▶ [Task details]
Write the records out again exactly as they read, dropping any picture they hold.

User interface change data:
--------------------
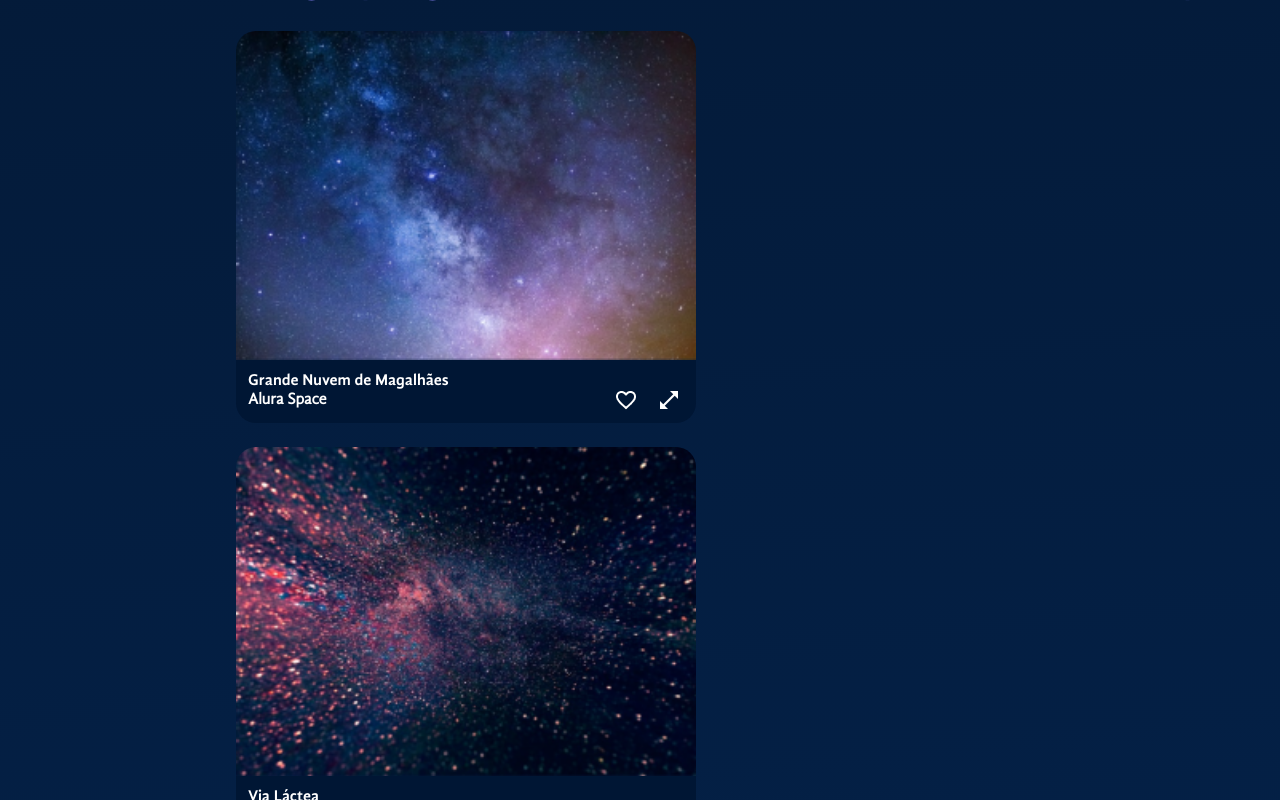
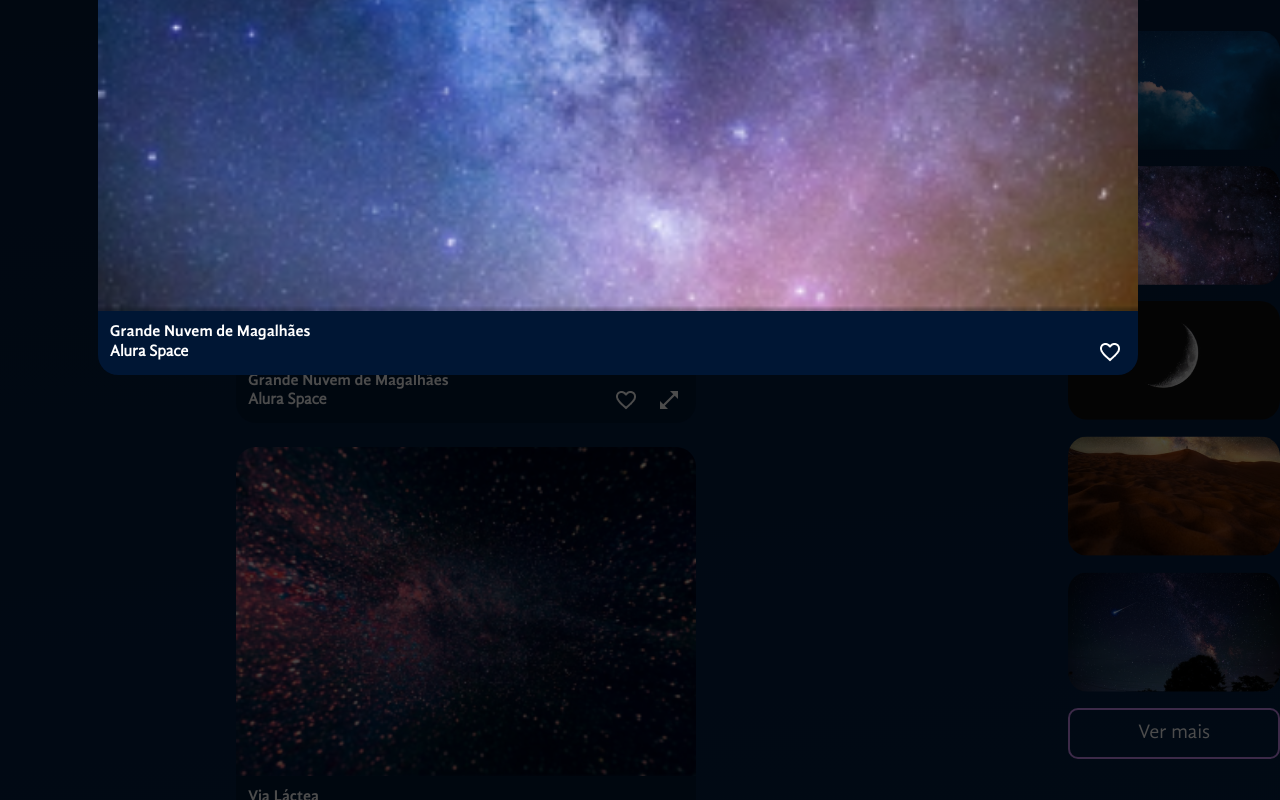
Before and after one commit to ThiagoEMatumoto/Space_App, a React (Vite) app: page / in a window 1280 px wide. Both pictures are taken after a click on the button 669 px from the left and 1127 px from the top of the page. Shown: the part 727-1527 px from the top of the page. Built offline with nearby package versions, Linux system fonts and the light colour scheme.

Commit message:
:sparkles: feat: populares + modal de zoom

```diff
--- a/src/App.jsx
+++ b/src/App.jsx
@@ -7,6 +7,7 @@
 import Galeria from "./components/Galeria/Galeria";
 import fotos from './fotos.json'
 import { useState } from "react";
+import ModalZoom from "./components/ModalZoom/ModalZoom";
 
 
 const FundoGradiente = styled.div`
@@ -41,6 +42,7 @@
 
 function App() {
   const [fotosGaleria, setFotosGaleria] = useState(fotos)
+  const [fotoSelecionada, setFotosSelecionada] = useState(null)
   return (
     <FundoGradiente>
       <EstilosGlobais />
@@ -53,10 +55,11 @@
               titulo="A galeria mais completa de fotos do espaço!"
               backgroundImage={bannerBackground}
             />
-            <Galeria fotos={fotosGaleria}/>
+            <Galeria aoFotoSelecionada={foto => setFotosSelecionada(foto)} fotos={fotosGaleria}/>
           </ConteudoGaleria>
         </MainContainer>
       </AppContainer>
+      <ModalZoom foto={fotoSelecionada}/>
     </FundoGradiente>
   );
 }
--- a/src/components/Galeria/Galeria.jsx
+++ b/src/components/Galeria/Galeria.jsx
@@ -14,12 +14,13 @@
 `;
 
 const ImagensContainer = styled.section`
-    display: flex;
-    justify-content: space-between;
-    flex-wrap: wrap;
-    gap: 24px;
-`
-const Galeria = ({ fotos = [] }) => {
+  display: flex;
+  justify-content: space-between;
+  flex-wrap: wrap;
+  gap: 24px;
+  margin-right: 24px;
+`;
+const Galeria = ({ fotos = [],aoFotoSelecionada }) => {
   return (
     <>
       <Tags />
@@ -28,7 +29,11 @@
           <Titulo>Navegue pela galeria</Titulo>
           <ImagensContainer>
             {fotos.map((foto) => (
-              <Imagem key={foto.id} foto={foto} />
+              <Imagem
+                aoZoomSolicitado={aoFotoSelecionada}
+                key={foto.id}
+                foto={foto}
+              />
             ))}
           </ImagensContainer>
         </SecaoFluida>
--- a/src/components/Galeria/Imagem/Imagem.jsx
+++ b/src/components/Galeria/Imagem/Imagem.jsx
@@ -1,8 +1,8 @@
-import { styled } from "styled-components"
-import BotaoIcone from "../../BotaoIcone/BotaoIcone"
+import { styled } from "styled-components";
+import BotaoIcone from "../../BotaoIcone/BotaoIcone";
 
 const Figure = styled.figure`
-    width: ${props => props.$expandida ? '90%' : '460px'};
+  width: ${(props) => (props.$expandida ? "90%" : "460px")};
   max-width: 100%;
   margin: 0;
   display: flex;
@@ -18,26 +18,28 @@
     box-sizing: border-box;
     padding: 12px;
     h3 {
-            font-family: 'GandhiSansBold';
+      font-family: "GandhiSansBold";
     }
     h4 {
       flex-grow: 1;
     }
-        h3, h4 {
+    h3,
+    h4 {
       margin: 0;
       font-size: 16px;
     }
   }
-`
+`;
 
 const Rodape = styled.footer`
   display: flex;
   justify-content: space-between;
   align-items: center;
-`
+`;
 
-const Imagem = ({ foto, expandida = false }) => {
-    return (<Figure $expandida={expandida} id={`foto-${foto.id}`}>
+const Imagem = ({ foto, expandida = false, aoZoomSolicitado }) => {
+  return (
+    <Figure $expandida={expandida} id={`foto-${foto.id}`}>
       <img src={foto.path} alt={foto.alt} />
       <figcaption>
         <h3>{foto.titulo}</h3>
@@ -46,12 +48,18 @@
           <BotaoIcone>
             <img src="./public/icones/favorito.png" alt="Icone de favorito" />
           </BotaoIcone>
-                {!expandida && <BotaoIcone aria-hidden={expandida}>
+          {!expandida && (
+            <BotaoIcone
+              aria-hidden={expandida}
+              onClick={() => aoZoomSolicitado(foto)}
+            >
               <img src="./public/icones/expandir.png" alt="Icone de expandir" />
-                </BotaoIcone>}
+            </BotaoIcone>
+          )}
         </Rodape>
       </figcaption>
-    </Figure>)
-}
+    </Figure>
+  );
+};
 
-export default Imagem
+export default Imagem;
--- a/src/components/Galeria/Populares/Populares.jsx
+++ b/src/components/Galeria/Populares/Populares.jsx
@@ -1,8 +1,44 @@
 import React from "react";
+import { styled } from "styled-components"
 import Titulo from "../../Titulo/Titulo";
+import fotos from "./fotos-populares.json";
+
+const ColunaFotos = styled.section`
+  display: flex;
+  flex-direction: column;
+  gap: 16px;
+`;
+
+const Imagem = styled.img`
+  max-width: 212px;
+  border-radius: 20px;
+`;
+
+const Botao = styled.button`
+  background-color: transparent;
+  color: #fff;
+  border: 2px solid;
+  border-color: #c98cf1;
+  padding: 12px 20px;
+  font-size: 20px;
+  border-radius: 10px;
+  cursor: pointer;
+  width: 100%;
+  margin-top: 16px;
+`;
 
 const Populares = () => {
-  return <Titulo $alinhamento="center">Populares</Titulo>;
+  return (
+    <section>
+      <Titulo $alinhamento="center">Populares</Titulo>
+      <ColunaFotos>
+        {fotos.map((foto) => (
+          <Imagem key={foto.id} src={foto.path} alt={foto.alt} />
+        ))}
+      </ColunaFotos>
+      <Botao>Ver mais</Botao>
+    </section>
+  );
 };
 
 export default Populares;
--- /dev/null
+++ b/src/components/Galeria/Populares/fotos-populares.json
@@ -0,0 +1,27 @@
+[
+  {
+    "path": "/imagens/populares/foto-1.png",
+    "alt": "galáxia",
+    "id": 1
+  },
+  {
+    "path": "/imagens/populares/foto-2.png",
+    "alt": "lua",
+    "id": 2
+  },
+  {
+    "path": "/imagens/populares/foto-3.png",
+    "alt": "terra",
+    "id": 3
+  },
+  {
+    "path": "/imagens/populares/foto-4.png",
+    "alt": "nuvem",
+    "id": 4
+  },
+  {
+    "path": "/imagens/populares/foto-5.png",
+    "alt": "meteoro",
+    "id": 5
+  }
+]
--- /dev/null
+++ b/src/components/ModalZoom/ModalZoom.jsx
@@ -0,0 +1,49 @@
+import React from "react";
+import Imagem from "../Galeria/Imagem/Imagem";
+import styled from "styled-components";
+import BotaoIcone from "../BotaoIcone/BotaoIcone";
+
+const Overlay = styled.div`
+    background-color: rgba(0, 0, 0, 0.7);
+    position: fixed;
+    top: 0;
+    right: 0;
+    bottom: 0;
+    left: 0;
+`
+
+const DialogEstilizado = styled.dialog`
+    position: absolute;
+    top: 294px;
+    background: transparent;
+    padding: 0;
+    border: 0;
+    width: 1156px;
+    display: flex;
+    justify-content: center;
+    form {
+        button {
+            position: relative;
+            top: 20px;
+            right: 60px;
+        }
+    }
+`
+const ModalZoom = ({ foto, aoFechar  }) => {
+  return (
+    <>
+        {foto && <>
+            <Overlay />
+            <DialogEstilizado open={!!foto} onClose={aoFechar}>
+                <Imagem foto={foto} expandida={true} />
+                <form method="dialog">
+                    <BotaoIcone formMethod="dialog">
+                        <img src="/icones/fechar.png" alt="Icone de fechar" />
+                    </BotaoIcone>
+                </form>
+            </DialogEstilizado>
+        </>}
+    </>
+)
+}
+export default ModalZoom;
```
Lines whose indentation alone changed are shown as unchanged.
--------------------
▶ [Result]
Before and after one commit to ThiagoEMatumoto/Space_App, a React (Vite) app: page / in a window 1280 px wide. Both pictures are taken after a click on the button 669 px from the left and 1127 px from the top of the page. Shown: the part 727-1527 px from the top of the page. Built offline with nearby package versions, Linux system fonts and the light colour scheme.

Commit message:
:sparkles: feat: populares + modal de zoom

```diff
--- a/src/App.jsx
+++ b/src/App.jsx
@@ -7,6 +7,7 @@
 import Galeria from "./components/Galeria/Galeria";
 import fotos from './fotos.json'
 import { useState } from "react";
+import ModalZoom from "./components/ModalZoom/ModalZoom";
 
 
 const FundoGradiente = styled.div`
@@ -41,6 +42,7 @@
 
 function App() {
   const [fotosGaleria, setFotosGaleria] = useState(fotos)
+  const [fotoSelecionada, setFotosSelecionada] = useState(null)
   return (
     <FundoGradiente>
       <EstilosGlobais />
@@ -53,10 +55,11 @@
               titulo="A galeria mais completa de fotos do espaço!"
               backgroundImage={bannerBackground}
             />
-            <Galeria fotos={fotosGaleria}/>
+            <Galeria aoFotoSelecionada={foto => setFotosSelecionada(foto)} fotos={fotosGaleria}/>
           </ConteudoGaleria>
         </MainContainer>
       </AppContainer>
+      <ModalZoom foto={fotoSelecionada}/>
     </FundoGradiente>
   );
 }
--- a/src/components/Galeria/Galeria.jsx
+++ b/src/components/Galeria/Galeria.jsx
@@ -14,12 +14,13 @@
 `;
 
 const ImagensContainer = styled.section`
-    display: flex;
-    justify-content: space-between;
-    flex-wrap: wrap;
-    gap: 24px;
-`
-const Galeria = ({ fotos = [] }) => {
+  display: flex;
+  justify-content: space-between;
+  flex-wrap: wrap;
+  gap: 24px;
+  margin-right: 24px;
+`;
+const Galeria = ({ fotos = [],aoFotoSelecionada }) => {
   return (
     <>
       <Tags />
@@ -28,7 +29,11 @@
           <Titulo>Navegue pela galeria</Titulo>
           <ImagensContainer>
             {fotos.map((foto) => (
-              <Imagem key={foto.id} foto={foto} />
+              <Imagem
+                aoZoomSolicitado={aoFotoSelecionada}
+                key={foto.id}
+                foto={foto}
+              />
             ))}
           </ImagensContainer>
         </SecaoFluida>
--- a/src/components/Galeria/Imagem/Imagem.jsx
+++ b/src/components/Galeria/Imagem/Imagem.jsx
@@ -1,8 +1,8 @@
-import { styled } from "styled-components"
-import BotaoIcone from "../../BotaoIcone/BotaoIcone"
+import { styled } from "styled-components";
+import BotaoIcone from "../../BotaoIcone/BotaoIcone";
 
 const Figure = styled.figure`
-    width: ${props => props.$expandida ? '90%' : '460px'};
+  width: ${(props) => (props.$expandida ? "90%" : "460px")};
   max-width: 100%;
   margin: 0;
   display: flex;
@@ -18,26 +18,28 @@
     box-sizing: border-box;
     padding: 12px;
     h3 {
-            font-family: 'GandhiSansBold';
+      font-family: "GandhiSansBold";
     }
     h4 {
       flex-grow: 1;
     }
-        h3, h4 {
+    h3,
+    h4 {
       margin: 0;
       font-size: 16px;
     }
   }
-`
+`;
 
 const Rodape = styled.footer`
   display: flex;
   justify-content: space-between;
   align-items: center;
-`
+`;
 
-const Imagem = ({ foto, expandida = false }) => {
-    return (<Figure $expandida={expandida} id={`foto-${foto.id}`}>
+const Imagem = ({ foto, expandida = false, aoZoomSolicitado }) => {
+  return (
+    <Figure $expandida={expandida} id={`foto-${foto.id}`}>
       <img src={foto.path} alt={foto.alt} />
       <figcaption>
         <h3>{foto.titulo}</h3>
@@ -46,12 +48,18 @@
           <BotaoIcone>
             <img src="./public/icones/favorito.png" alt="Icone de favorito" />
           </BotaoIcone>
-                {!expandida && <BotaoIcone aria-hidden={expandida}>
+          {!expandida && (
+            <BotaoIcone
+              aria-hidden={expandida}
+              onClick={() => aoZoomSolicitado(foto)}
+            >
               <img src="./public/icones/expandir.png" alt="Icone de expandir" />
-                </BotaoIcone>}
+            </BotaoIcone>
+          )}
         </Rodape>
       </figcaption>
-    </Figure>)
-}
+    </Figure>
+  );
+};
 
-export default Imagem
+export default Imagem;
--- a/src/components/Galeria/Populares/Populares.jsx
+++ b/src/components/Galeria/Populares/Populares.jsx
@@ -1,8 +1,44 @@
 import React from "react";
+import { styled } from "styled-components"
 import Titulo from "../../Titulo/Titulo";
+import fotos from "./fotos-populares.json";
+
+const ColunaFotos = styled.section`
+  display: flex;
+  flex-direction: column;
+  gap: 16px;
+`;
+
+const Imagem = styled.img`
+  max-width: 212px;
+  border-radius: 20px;
+`;
+
+const Botao = styled.button`
+  background-color: transparent;
+  color: #fff;
+  border: 2px solid;
+  border-color: #c98cf1;
+  padding: 12px 20px;
+  font-size: 20px;
+  border-radius: 10px;
+  cursor: pointer;
+  width: 100%;
+  margin-top: 16px;
+`;
 
 const Populares = () => {
-  return <Titulo $alinhamento="center">Populares</Titulo>;
+  return (
+    <section>
+      <Titulo $alinhamento="center">Populares</Titulo>
+      <ColunaFotos>
+        {fotos.map((foto) => (
+          <Imagem key={foto.id} src={foto.path} alt={foto.alt} />
+        ))}
+      </ColunaFotos>
+      <Botao>Ver mais</Botao>
+    </section>
+  );
 };
 
 export default Populares;
--- /dev/null
+++ b/src/components/Galeria/Populares/fotos-populares.json
@@ -0,0 +1,27 @@
+[
+  {
+    "path": "/imagens/populares/foto-1.png",
+    "alt": "galáxia",
+    "id": 1
+  },
+  {
+    "path": "/imagens/populares/foto-2.png",
+    "alt": "lua",
+    "id": 2
+  },
+  {
+    "path": "/imagens/populares/foto-3.png",
+    "alt": "terra",
+    "id": 3
+  },
+  {
+    "path": "/imagens/populares/foto-4.png",
+    "alt": "nuvem",
+    "id": 4
+  },
+  {
+    "path": "/imagens/populares/foto-5.png",
+    "alt": "meteoro",
+    "id": 5
+  }
+]
--- /dev/null
+++ b/src/components/ModalZoom/ModalZoom.jsx
@@ -0,0 +1,49 @@
+import React from "react";
+import Imagem from "../Galeria/Imagem/Imagem";
+import styled from "styled-components";
+import BotaoIcone from "../BotaoIcone/BotaoIcone";
+
+const Overlay = styled.div`
+    background-color: rgba(0, 0, 0, 0.7);
+    position: fixed;
+    top: 0;
+    right: 0;
+    bottom: 0;
+    left: 0;
+`
+
+const DialogEstilizado = styled.dialog`
+    position: absolute;
+    top: 294px;
+    background: transparent;
+    padding: 0;
+    border: 0;
+    width: 1156px;
+    display: flex;
+    justify-content: center;
+    form {
+        button {
+            position: relative;
+            top: 20px;
+            right: 60px;
+        }
+    }
+`
+const ModalZoom = ({ foto, aoFechar  }) => {
+  return (
+    <>
+        {foto && <>
+            <Overlay />
+            <DialogEstilizado open={!!foto} onClose={aoFechar}>
+                <Imagem foto={foto} expandida={true} />
+                <form method="dialog">
+                    <BotaoIcone formMethod="dialog">
+                        <img src="/icones/fechar.png" alt="Icone de fechar" />
+                    </BotaoIcone>
+                </form>
+            </DialogEstilizado>
+        </>}
+    </>
+)
+}
+export default ModalZoom;
```
Lines whose indentation alone changed are shown as unchanged.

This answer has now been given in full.